Researchers at Poland-based vulnerability research company Security Explorations have identified several flaws in Google App Engine for Java, including ones that can be leveraged for a complete sandbox escape.
The Google App Engine, which is part of the Google Cloud Platform, is a platform-as-a-service (PaaS) offering that allows developers to host, manage and run their applications on Google's scalable infrastructure. The platform is utilized by companies such as Rovio, Best Buy and Feedly. In the case of App Engine for Java, Google says Java Web application are executed using a Java 7 Virtual Machine (JVM) in a safe "sandboxed" environment.
While some of the issues are yet to be verified, Security Explorations believes there are more than 30 vulnerabilities. Researchers say they've bypassed Google App Engine whitelisting of Java Runtime Environment (JRE) classes and achieved a complete JVM security sandbox escape.
Adam Gowdiak, CEO of Security Explorations, revealed in a post on the Full Disclosure mailing list that they have developed a total of 17 proof-of-concept exploits for full sandbox bypass by leveraging a total of 22 bugs.
Gowdiak says they have also managed to issue arbitrary library and system calls (native code execution). During their research, the experts gained access to files comprising the JRE sandbox, including the libjavaruntime.so binary, and they extracted various pieces of valuable information from Java classes and binary files.
Google has suspended the researchers' test account, but Gowdiak hopes the company will allow them to complete their tests in order to verify attack ideas and some potential security issues that have been spotted.
"Without any doubt this is an opsec failure on our end (this week we did poke a little bit more aggressively around the underlying OS sandbox / issued various system calls in order to learn more about the nature of the error code 202, the sandbox itself, etc.)," Gowdiak explained in his brief report.
Gowdiak told SecurityWeek that Google contacted his firm on Saturday. On Sunday evening, Security Explorations provided the results of its research to Google, which confirmed receiving the information. The search engine company informed researchers today that it has started analyzing the issues.
In June, Security Explorations reported uncovering a total of 22 vulnerabilities in the custom JVM implementation used in Oracle Database.
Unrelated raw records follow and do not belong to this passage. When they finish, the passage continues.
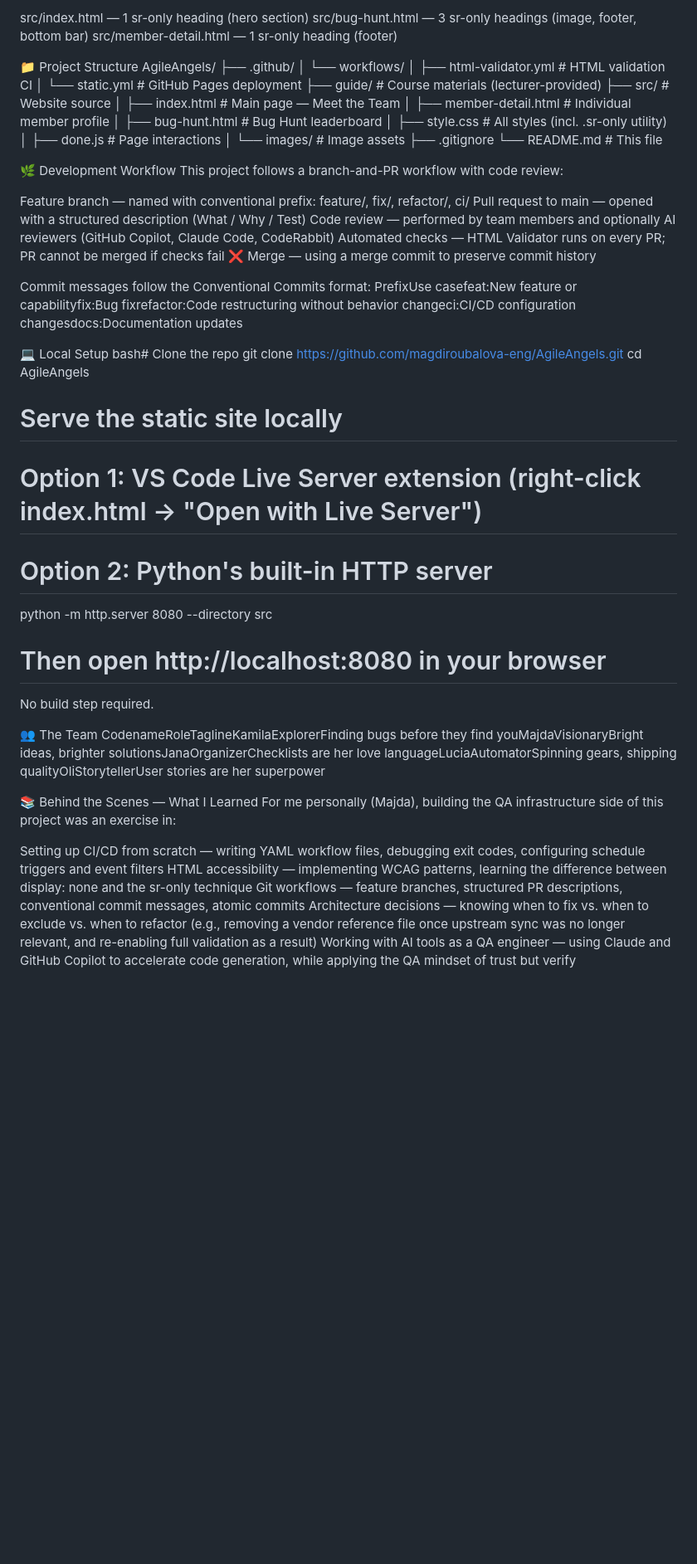
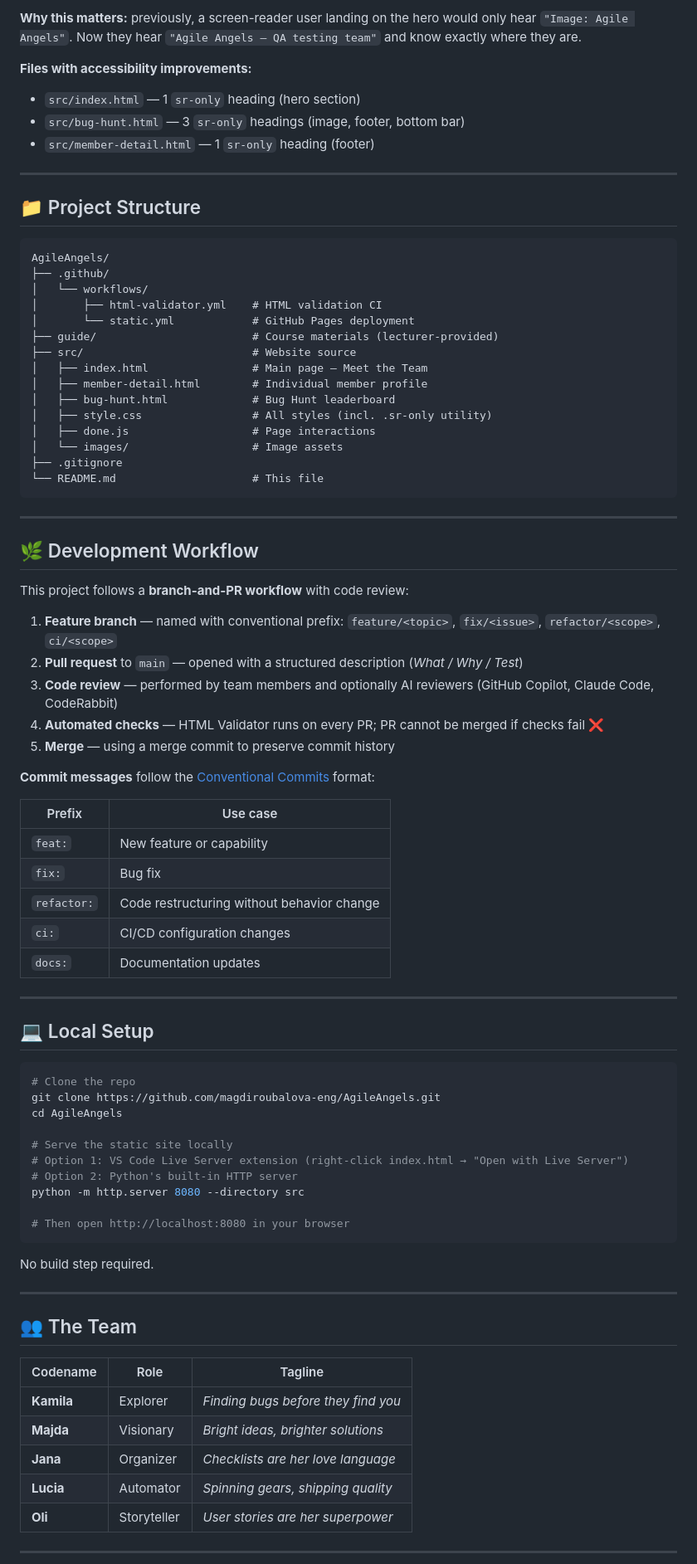
Before and after one commit to magdiroubalova-eng/AgileAngels, a Markdown page: README.md, the part around one of its changes. Shown at 83% size. Drawn GitHub-style; blank space fills up the shorter version.

````diff
--- a/README.md
+++ b/README.md
@@ -54,10 +84,16 @@ Files with accessibility improvements:
 
-src/index.html — 1 sr-only heading (hero section)
-src/bug-hunt.html — 3 sr-only headings (image, footer, bottom bar)
-src/member-detail.html — 1 sr-only heading (footer)
+**Why this matters:** previously, a screen-reader user landing on the hero would only hear `"Image: Agile Angels"`. Now they hear `"Agile Angels — QA testing team"` and know exactly where they are.
 
+**Files with accessibility improvements:**
+- `src/index.html` — 1 `sr-only` heading (hero section)
+- `src/bug-hunt.html` — 3 `sr-only` headings (image, footer, bottom bar)
+- `src/member-detail.html` — 1 `sr-only` heading (footer)
 
-📁 Project Structure
+---
+
+## 📁 Project Structure
+
+```
 AgileAngels/
 ├── .github/
 │   └── workflows/
@@ -73,21 +109,36 @@ AgileAngels/
 │   └── images/                   # Image assets
 ├── .gitignore
 └── README.md                     # This file
+```
 
-🌿 Development Workflow
-This project follows a branch-and-PR workflow with code review:
+---
 
-Feature branch — named with conventional prefix: feature/<topic>, fix/<issue>, refactor/<scope>, ci/<scope>
-Pull request to main — opened with a structured description (What / Why / Test)
-Code review — performed by team members and optionally AI reviewers (GitHub Copilot, Claude Code, CodeRabbit)
-Automated checks — HTML Validator runs on every PR; PR cannot be merged if checks fail ❌
-Merge — using a merge commit to preserve commit history
+## 🌿 Development Workflow
 
-Commit messages follow the Conventional Commits format:
-PrefixUse casefeat:New feature or capabilityfix:Bug fixrefactor:Code restructuring without behavior changeci:CI/CD configuration changesdocs:Documentation updates
+This project follows a **branch-and-PR workflow** with code review:
 
-💻 Local Setup
-bash# Clone the repo
+1. **Feature branch** — named with conventional prefix: `feature/<topic>`, `fix/<issue>`, `refactor/<scope>`, `ci/<scope>`
+2. **Pull request** to `main` — opened with a structured description (*What / Why / Test*)
+3. **Code review** — performed by team members and optionally AI reviewers (GitHub Copilot, Claude Code, CodeRabbit)
+4. **Automated checks** — HTML Validator runs on every PR; PR cannot be merged if checks fail ❌
+5. **Merge** — using a merge commit to preserve commit history
+
+**Commit messages** follow the [Conventional Commits](https://www.conventionalcommits.org/) format:
+
+| Prefix | Use case |
+|---|---|
+| `feat:` | New feature or capability |
+| `fix:` | Bug fix |
+| `refactor:` | Code restructuring without behavior change |
+| `ci:` | CI/CD configuration changes |
+| `docs:` | Documentation updates |
+
+---
+
+## 💻 Local Setup
+
+```bash
+# Clone the repo
 git clone https://github.com/magdiroubalova-eng/AgileAngels.git
 cd AgileAngels
 
@@ -97,18 +148,21 @@ cd AgileAngels
 python -m http.server 8080 --directory src
 
 # Then open http://localhost:8080 in your browser
+```
+
 No build step required.
 
-👥 The Team
-CodenameRoleTaglineKamilaExplorerFinding bugs before they find youMajdaVisionaryBright ideas, brighter solutionsJanaOrganizerChecklists are her love languageLuciaAutomatorSpinning gears, shipping qualityOliStorytellerUser stories are her superpower
+---
 
-📚 Behind the Scenes — What I Learned
-For me personally (Majda), building the QA infrastructure side of this project was an exercise in:
+## 👥 The Team
 
-Setting up CI/CD from scratch — writing YAML workflow files, debugging exit codes, configuring schedule triggers and event filters
-HTML accessibility — implementing WCAG patterns, learning the difference between display: none and the sr-only technique
-Git workflows — feature branches, structured PR descriptions, conventional commit messages, atomic commits
-Architecture decisions — knowing when to fix vs. when to exclude vs. when to refactor (e.g., removing a vendor reference file once upstream sync was no longer relevant, and re-enabling full validation as a result)
-Working with AI tools as a QA engineer — using Claude and GitHub Copilot to accelerate code generation, while applying the QA mindset of trust but verify
+| Codename | Role | Tagline |
+|---|---|---|
+| **Kamila** | Explorer | *Finding bugs before they find you* |
+| **Majda** | Visionary | *Bright ideas, brighter solutions* |
+| **Jana** | Organizer | *Checklists are her love language* |
+| **Lucia** | Automator | *Spinning gears, shipping quality* |
+| **Oli** | Storyteller | *User stories are her superpower* |
 
+---
 
````
Also changed, not shown: other parts of README.md (+77 -34 lines).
Oracle addressed the security holes with the release of the company's October Critical Patch Update (CPU).